I’ve been toying with game meats quite a bit the past few years. Kangaroo is great and so are frog legs, (both found at Iowa Meats/Siesels). Windmill Farms had some options as well. With people looking to deviate from the mechanized meat industry, all these choices are great for the Tuesday switch up. Although it’s great to switch it up, these meats run leaner then the normal ground round, so make sure your recipes have fat and or moisture. That means meat loafs and balls. Although fine when cooked in a pan like tacos, I’d rather use them for something like sloppy joes or ragout. We had broccoli, mushroom and antelope stir-fry. It was good, but not because, of the antelope. ;-)
I picked up some gigantic, gnarly, Travelers tomatoes from the farmers market. I took pics of them to blog about, and made a delicious panzanella salad. Then my phone got stolen and the pics that told the story of 10,000 words, were gone forever. Regardless of the thievery, I still had something to say.
The ugly truth is…I don’t enjoy fresh tomatoes. Yes, I’m “one of those people.” I do not like them in a boat, I do not like them with a goat. I like ketchup, gravy and salsa, but not if the salsa tastes all tomatoey. I’m not special, there are many like me. We lurk in the shadows, making small piles of unwanted fruit/vegetable on the side of the plate. Our blood runs cold when we forget to hold the tomatoes on a burger or sandwich; as we know the taste will spread like wildfire to engulf everything it comes in contact with. Let me be clear; I can somewhat enjoy a tomato if two things happen. The tomato needs to be grown with the utmost care and knowledge (or in Greece), and, I have to brainwash myself. I must tell myself before, during and after mastication that, “I have never tasted this exotic fruit/vegetable before, this is a new adventure, and it WILL be delicious.” I developed this routine in Greece on my honeymoon. I knew if I was gonna like tomatoes, Greece would be the place and so would the honeymoon. I stopped being a wuss and started acting like I liked them. But honeymoons are easy…everything tastes amazing, you’re on your friggin’ honeymoon! But that’s a different blog.

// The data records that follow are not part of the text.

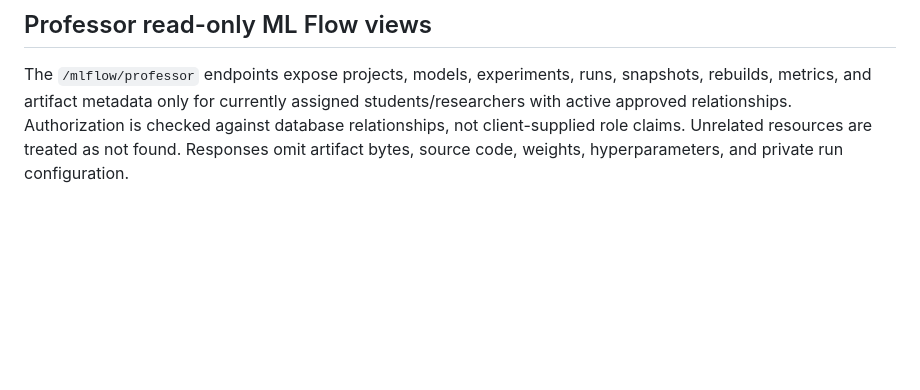
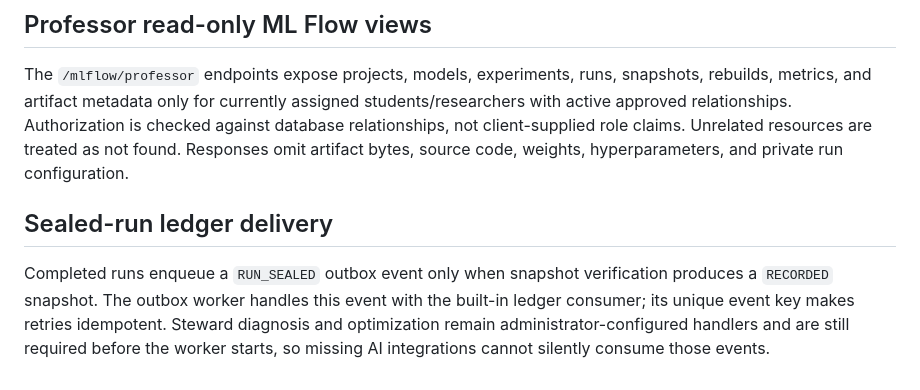
Before and after one commit to Dishaswamy/Prayog, a Markdown page: backend/ML_FLOW.md, the part around the change. Drawn GitHub-style; blank space fills up the shorter version.

Commit message:
Document sealed-run ledger delivery

```diff
--- a/backend/ML_FLOW.md
+++ b/backend/ML_FLOW.md
@@ -165,3 +165,8 @@ Authenticated Professors can query `GET /mlflow/professor/ledger` to see sealed
 ## Professor read-only ML Flow views
 
 The `/mlflow/professor` endpoints expose projects, models, experiments, runs, snapshots, rebuilds, metrics, and artifact metadata only for currently assigned students/researchers with active approved relationships. Authorization is checked against database relationships, not client-supplied role claims. Unrelated resources are treated as not found. Responses omit artifact bytes, source code, weights, hyperparameters, and private run configuration.
+
+
+## Sealed-run ledger delivery
+
+Completed runs enqueue a `RUN_SEALED` outbox event only when snapshot verification produces a `RECORDED` snapshot. The outbox worker handles this event with the built-in ledger consumer; its unique event key makes retries idempotent. Steward diagnosis and optimization remain administrator-configured handlers and are still required before the worker starts, so missing AI integrations cannot silently consume those events.
```
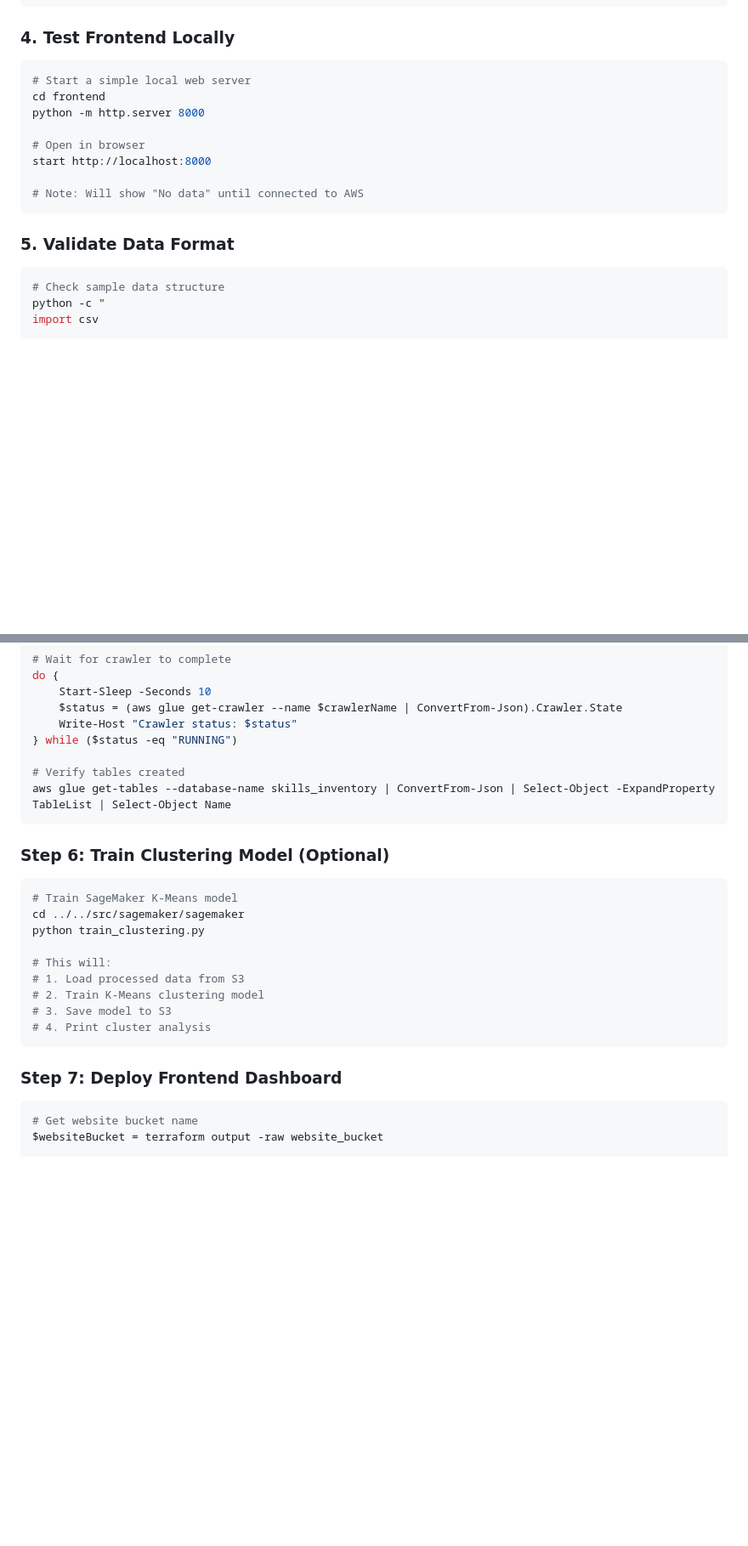
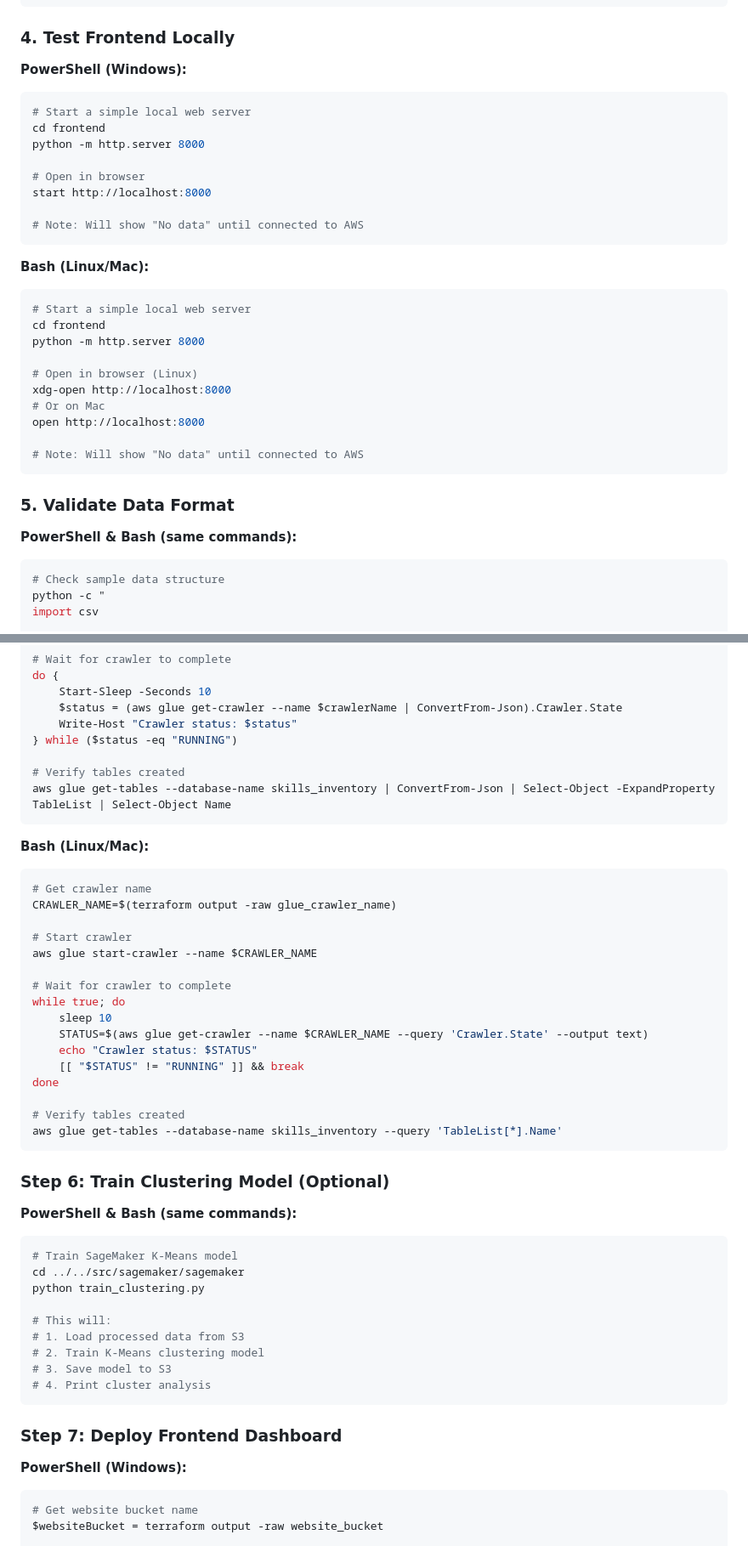
Before and after one commit to danplarkin/skills-inventory, a Markdown page: DEPLOYMENT.md, 2 parts joined by grey strips. Shown at 85% size. GitHub-like rendering; blank space fills up the shorter version.

````diff
--- a/DEPLOYMENT.md
+++ b/DEPLOYMENT.md
@@ -92,6 +123,7 @@ print(kmeans.cluster_centers_)
 
 ### 4. Test Frontend Locally
 
+**PowerShell (Windows):**
 ```powershell
 # Start a simple local web server
 cd frontend
@@ -103,9 +135,24 @@ start http://localhost:8000
 # Note: Will show "No data" until connected to AWS
 ```
 
+**Bash (Linux/Mac):**
+```bash
+# Start a simple local web server
+cd frontend
+python -m http.server 8000
+
+# Open in browser (Linux)
+xdg-open http://localhost:8000
+# Or on Mac
+open http://localhost:8000
+
+# Note: Will show "No data" until connected to AWS
+```
+
 ### 5. Validate Data Format
 
-```powershell
+**PowerShell & Bash (same commands):**
+```bash
 # Check sample data structure
 python -c "
 import csv
@@ -232,9 +282,30 @@ do {
 aws glue get-tables --database-name skills_inventory | ConvertFrom-Json | Select-Object -ExpandProperty TableList | Select-Object Name
 ```
 
+**Bash (Linux/Mac):**
+```bash
+# Get crawler name
+CRAWLER_NAME=$(terraform output -raw glue_crawler_name)
+
+# Start crawler
+aws glue start-crawler --name $CRAWLER_NAME
+
+# Wait for crawler to complete
+while true; do
+    sleep 10
+    STATUS=$(aws glue get-crawler --name $CRAWLER_NAME --query 'Crawler.State' --output text)
+    echo "Crawler status: $STATUS"
+    [[ "$STATUS" != "RUNNING" ]] && break
+done
+
+# Verify tables created
+aws glue get-tables --database-name skills_inventory --query 'TableList[*].Name'
+```
+
 ### Step 6: Train Clustering Model (Optional)
 
-```powershell
+**PowerShell & Bash (same commands):**
+```bash
 # Train SageMaker K-Means model
 cd ../../src/sagemaker/sagemaker
 python train_clustering.py
@@ -248,6 +319,7 @@ python train_clustering.py
 
 ### Step 7: Deploy Frontend Dashboard
 
+**PowerShell (Windows):**
 ```powershell
 # Get website bucket name
 $websiteBucket = terraform output -raw website_bucket
````
Also changed, not shown: other parts of DEPLOYMENT.md (+92 -3 lines).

I thought I had read the science behind this, but apparently not as my interwebz research came up empty. What was surprising during the research was the lack of the question. All matters of science were discussing the nutritional change a tomato goes through when heated but nothing about the taste difference. What is there or not there after they are cooked? Lycopene and glutamate levels are higher in cooked tomatoes and lycopenes molecular shape changes to something more absorbable. Maybe that changes the taste as well? I tend to think glutamate as well because of the vast difference between a salted and unsalted bite of tomato. The salt I think adds a missing link to the glutamate which then gives the taster a savory full bodied flavor. Like msg.